GOAL OF THE EXERCISE -> Search the entries below for the string "Cigna" and copy the lines that hold it.

Code change snippets:
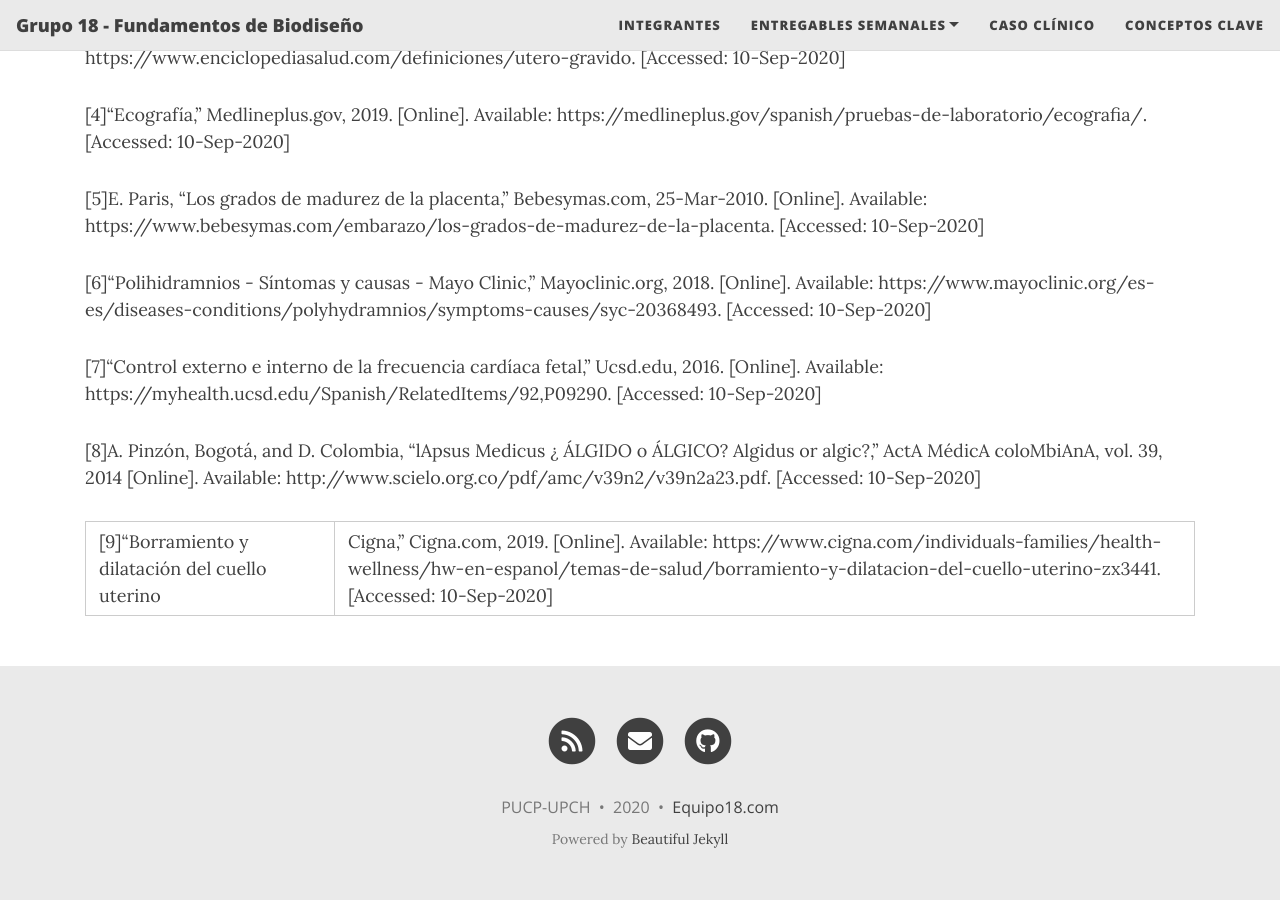
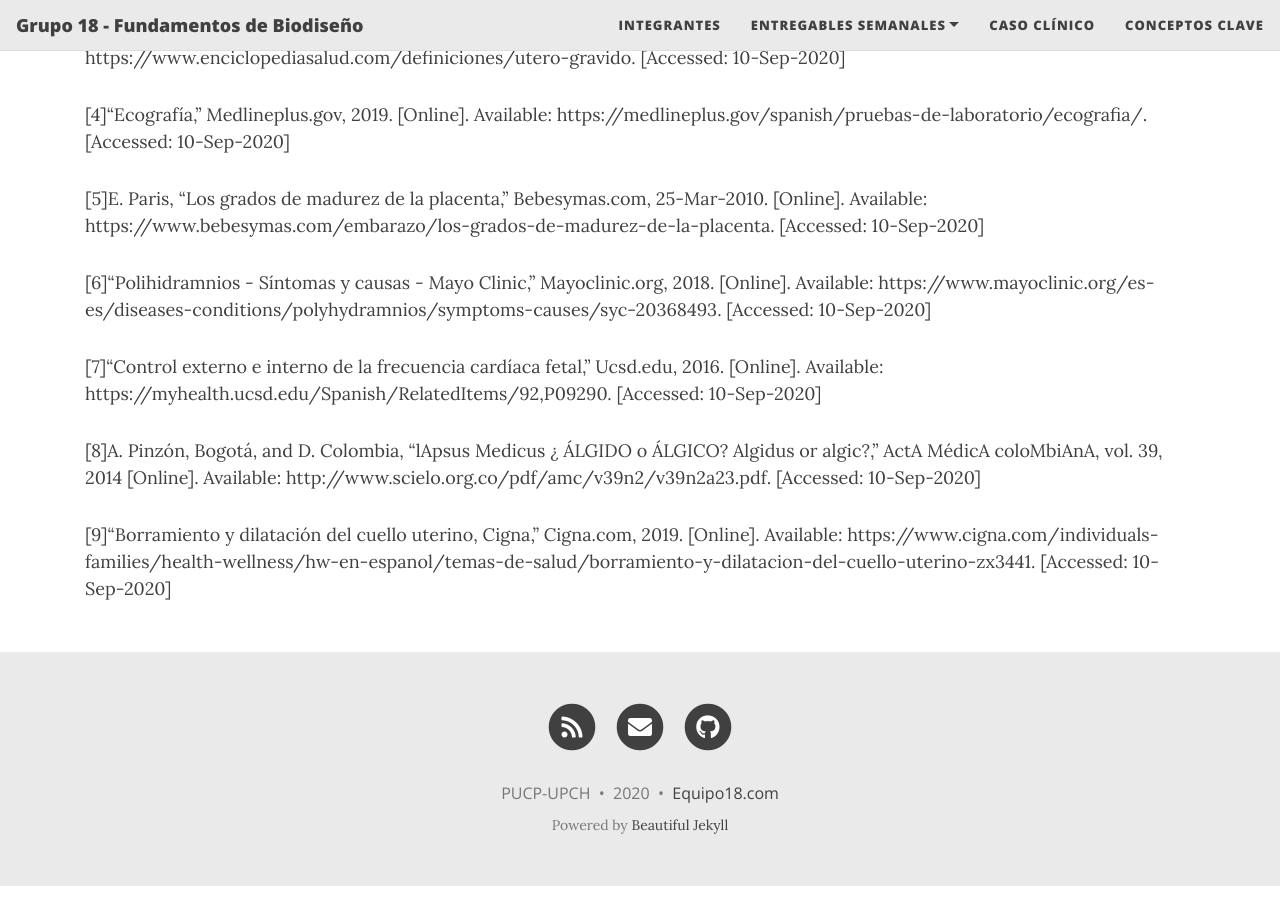
Before and after one commit to equipo18-fundbio/equipo18-fundbio1, a Jekyll site: the page built from Documentacion/ConceptosClaves.md, in a window 1280 px wide and 900 px high, scrolled down 2143 px. Built offline with Jekyll 4.4.1, drawn with Linux system fonts in a browser that asks for light colours; nearby versions of some CDN libraries; our own code applies the rules of GitHub Pages for plain Markdown files.

```diff
--- a/Documentacion/ConceptosClaves.md
+++ b/Documentacion/ConceptosClaves.md
@@ -59,4 +59,4 @@ El borramiento toma lugar en el momento en que la cabeza del bebé desciende en
 
 [8]A. Pinzón, Bogotá, and D. Colombia, “lApsus Medicus ¿ ÁLGIDO o ÁLGICO? Algidus or algic?,” ActA MédicA coloMbiAnA, vol. 39, 2014 [Online]. Available: http://www.scielo.org.co/pdf/amc/v39n2/v39n2a23.pdf. [Accessed: 10-Sep-2020]
 
-[9]“Borramiento y dilatación del cuello uterino | Cigna,” Cigna.com, 2019. [Online]. Available: https://www.cigna.com/individuals-families/health-wellness/hw-en-espanol/temas-de-salud/borramiento-y-dilatacion-del-cuello-uterino-zx3441. [Accessed: 10-Sep-2020]
+[9]“Borramiento y dilatación del cuello uterino, Cigna,” Cigna.com, 2019. [Online]. Available: https://www.cigna.com/individuals-families/health-wellness/hw-en-espanol/temas-de-salud/borramiento-y-dilatacion-del-cuello-uterino-zx3441. [Accessed: 10-Sep-2020]
```
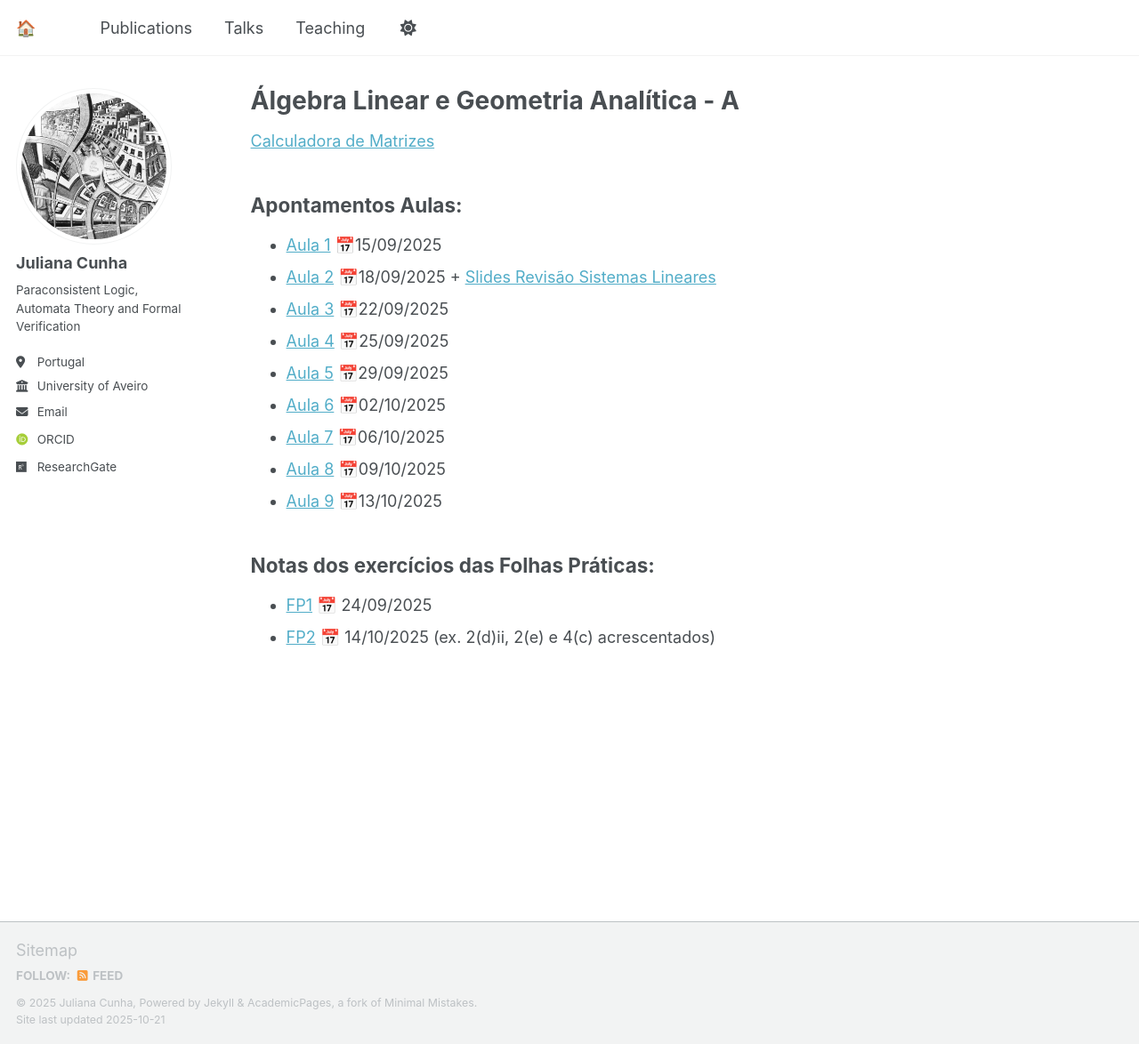
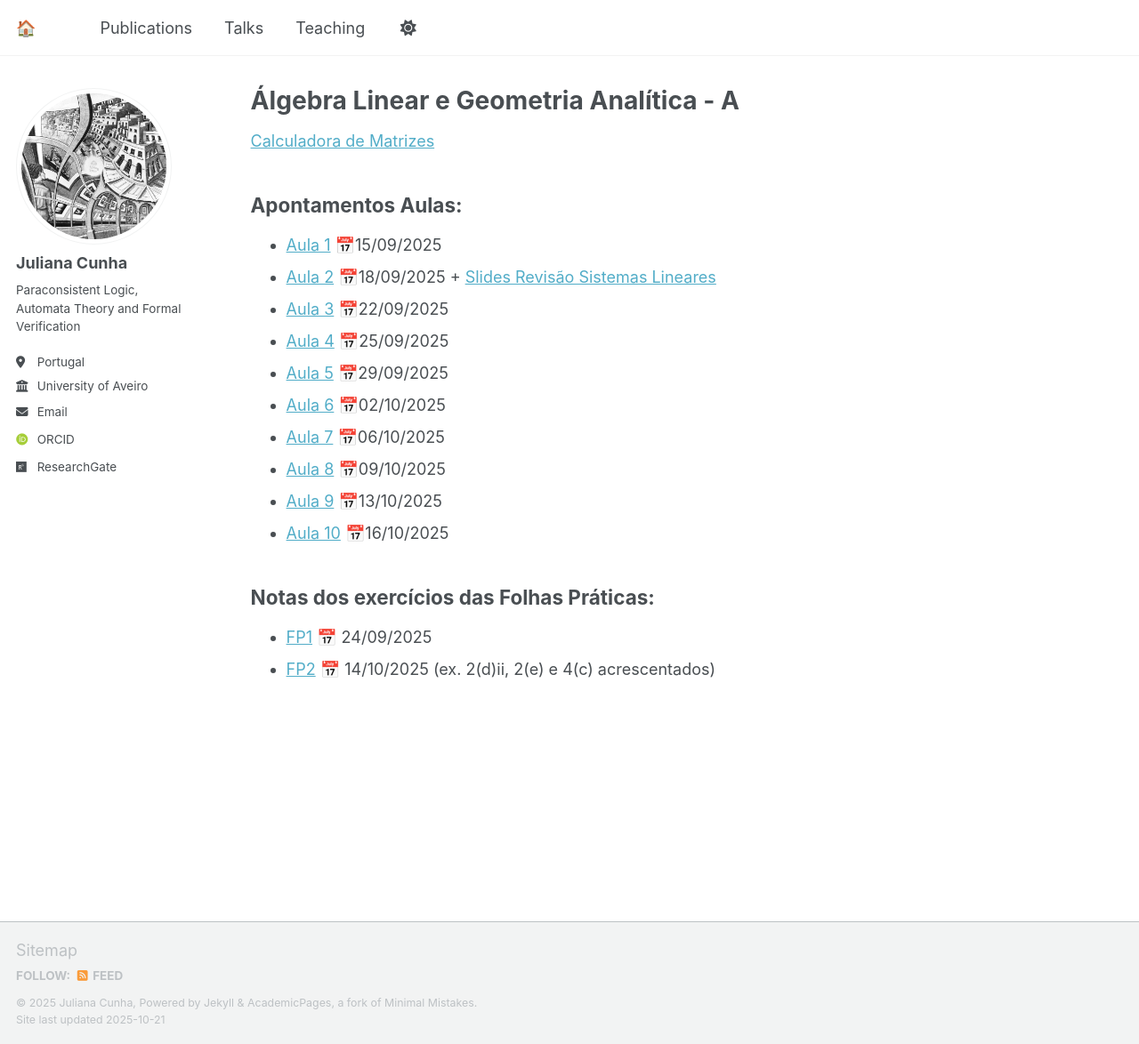
Before and after one commit to juliana-cunha/juliana-cunha.github.io, a Jekyll site: the page built from _pages/teaching.md, in a window 1280 px wide and 1174 px high. Shown: the whole window at 89% size. Built offline with Jekyll 4.4.1, drawn with Linux system fonts in a browser that asks for light colours; some web fonts are replaced; a script that is not in the unit is left out.

Commit message:
Update teaching.md

```diff
--- a/_pages/teaching.md
+++ b/_pages/teaching.md
@@ -19,6 +19,7 @@ Apontamentos Aulas:
 - [Aula 7](https://juliana-cunha.github.io/files/Aula%207.pdf) 📅06/10/2025
 - [Aula 8](https://juliana-cunha.github.io/files/Aula%208.pdf) 📅09/10/2025
 - [Aula 9](https://juliana-cunha.github.io/files/Aula%209.pdf) 📅13/10/2025
+- [Aula 10](https://juliana-cunha.github.io/files/Aula%210.pdf) 📅16/10/2025
 
 Notas dos exercícios das Folhas Práticas:
 ------
```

EXPECTED ANSWER ->
-[9]“Borramiento y dilatación del cuello uterino | Cigna,” Cigna.com, 2019. [Online]. Available: https://www.cigna.com/individuals-families/health-wellness/hw-en-espanol/temas-de-salud/borramiento-y-dilatacion-del-cuello-uterino-zx3441. [Accessed: 10-Sep-2020]
+[9]“Borramiento y dilatación del cuello uterino, Cigna,” Cigna.com, 2019. [Online]. Available: https://www.cigna.com/individuals-families/health-wellness/hw-en-espanol/temas-de-salud/borramiento-y-dilatacion-del-cuello-uterino-zx3441. [Accessed: 10-Sep-2020]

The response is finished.